*Your task*: Count up the lines below that hold "justify", then give that count by itself.

*Material for this task*:
=== Begin Enclosure ===

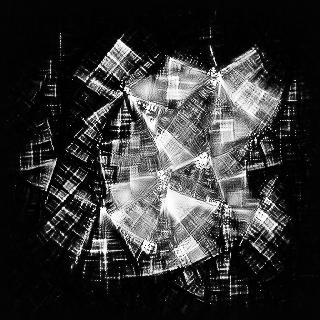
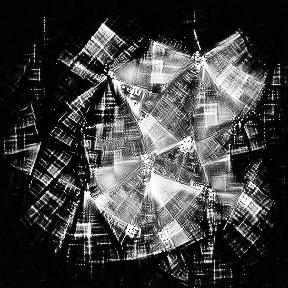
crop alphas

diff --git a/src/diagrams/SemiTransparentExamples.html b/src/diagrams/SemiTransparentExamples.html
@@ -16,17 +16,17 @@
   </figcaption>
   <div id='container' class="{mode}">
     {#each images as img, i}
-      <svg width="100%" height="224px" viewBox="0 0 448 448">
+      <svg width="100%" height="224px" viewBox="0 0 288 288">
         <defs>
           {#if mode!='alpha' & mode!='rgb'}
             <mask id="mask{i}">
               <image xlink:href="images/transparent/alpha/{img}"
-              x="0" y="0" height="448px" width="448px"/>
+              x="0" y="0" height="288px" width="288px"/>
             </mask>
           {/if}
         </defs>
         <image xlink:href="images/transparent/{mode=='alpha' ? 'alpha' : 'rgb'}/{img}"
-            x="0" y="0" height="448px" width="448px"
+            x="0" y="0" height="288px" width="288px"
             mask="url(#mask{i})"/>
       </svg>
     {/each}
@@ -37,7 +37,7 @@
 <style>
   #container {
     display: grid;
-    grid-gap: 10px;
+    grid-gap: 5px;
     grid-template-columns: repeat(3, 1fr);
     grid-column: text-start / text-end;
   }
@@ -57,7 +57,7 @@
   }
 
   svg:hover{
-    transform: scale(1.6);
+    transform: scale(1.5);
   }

=== End Enclosure ===
=== Begin Enclosure ===

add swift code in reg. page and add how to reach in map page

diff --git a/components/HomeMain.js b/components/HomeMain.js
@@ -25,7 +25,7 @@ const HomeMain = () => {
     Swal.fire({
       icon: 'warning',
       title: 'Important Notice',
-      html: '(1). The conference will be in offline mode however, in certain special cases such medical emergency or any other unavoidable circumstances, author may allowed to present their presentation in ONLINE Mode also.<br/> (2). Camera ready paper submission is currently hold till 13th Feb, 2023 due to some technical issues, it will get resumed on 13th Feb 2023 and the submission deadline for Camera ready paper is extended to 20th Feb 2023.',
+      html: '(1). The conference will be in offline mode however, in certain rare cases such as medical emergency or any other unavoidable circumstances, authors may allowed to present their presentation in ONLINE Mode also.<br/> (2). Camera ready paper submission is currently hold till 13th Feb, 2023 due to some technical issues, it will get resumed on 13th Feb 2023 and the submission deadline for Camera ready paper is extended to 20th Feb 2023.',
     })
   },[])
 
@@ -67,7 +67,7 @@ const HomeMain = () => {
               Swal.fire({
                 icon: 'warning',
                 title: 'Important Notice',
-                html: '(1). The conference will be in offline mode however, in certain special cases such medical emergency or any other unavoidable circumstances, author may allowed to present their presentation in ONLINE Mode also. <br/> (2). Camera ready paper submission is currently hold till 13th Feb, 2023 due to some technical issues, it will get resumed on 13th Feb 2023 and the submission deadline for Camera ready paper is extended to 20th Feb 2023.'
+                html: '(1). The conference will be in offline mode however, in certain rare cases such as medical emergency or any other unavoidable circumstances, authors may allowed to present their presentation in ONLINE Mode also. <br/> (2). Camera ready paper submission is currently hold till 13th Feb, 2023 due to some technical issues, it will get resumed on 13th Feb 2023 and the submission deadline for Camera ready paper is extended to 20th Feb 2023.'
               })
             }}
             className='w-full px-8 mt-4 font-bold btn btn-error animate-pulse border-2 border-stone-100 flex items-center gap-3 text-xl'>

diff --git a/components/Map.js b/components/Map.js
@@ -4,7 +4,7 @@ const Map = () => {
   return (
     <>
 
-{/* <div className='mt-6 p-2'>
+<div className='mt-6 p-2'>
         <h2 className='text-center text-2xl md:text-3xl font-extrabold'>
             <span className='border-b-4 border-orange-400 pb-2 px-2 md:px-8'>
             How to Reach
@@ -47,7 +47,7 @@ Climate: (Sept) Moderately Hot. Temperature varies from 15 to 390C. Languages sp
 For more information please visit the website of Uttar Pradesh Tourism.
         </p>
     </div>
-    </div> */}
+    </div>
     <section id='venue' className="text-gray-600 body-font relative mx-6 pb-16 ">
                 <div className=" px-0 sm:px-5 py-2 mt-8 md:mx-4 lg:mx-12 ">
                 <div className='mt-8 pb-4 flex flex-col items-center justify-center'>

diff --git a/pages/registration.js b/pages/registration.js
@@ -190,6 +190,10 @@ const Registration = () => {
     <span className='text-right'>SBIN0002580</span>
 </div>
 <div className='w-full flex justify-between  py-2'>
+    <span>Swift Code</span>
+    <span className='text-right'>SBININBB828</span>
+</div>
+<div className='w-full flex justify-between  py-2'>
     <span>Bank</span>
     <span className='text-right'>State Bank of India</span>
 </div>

=== End Enclosure ===

*Exercise output*: 3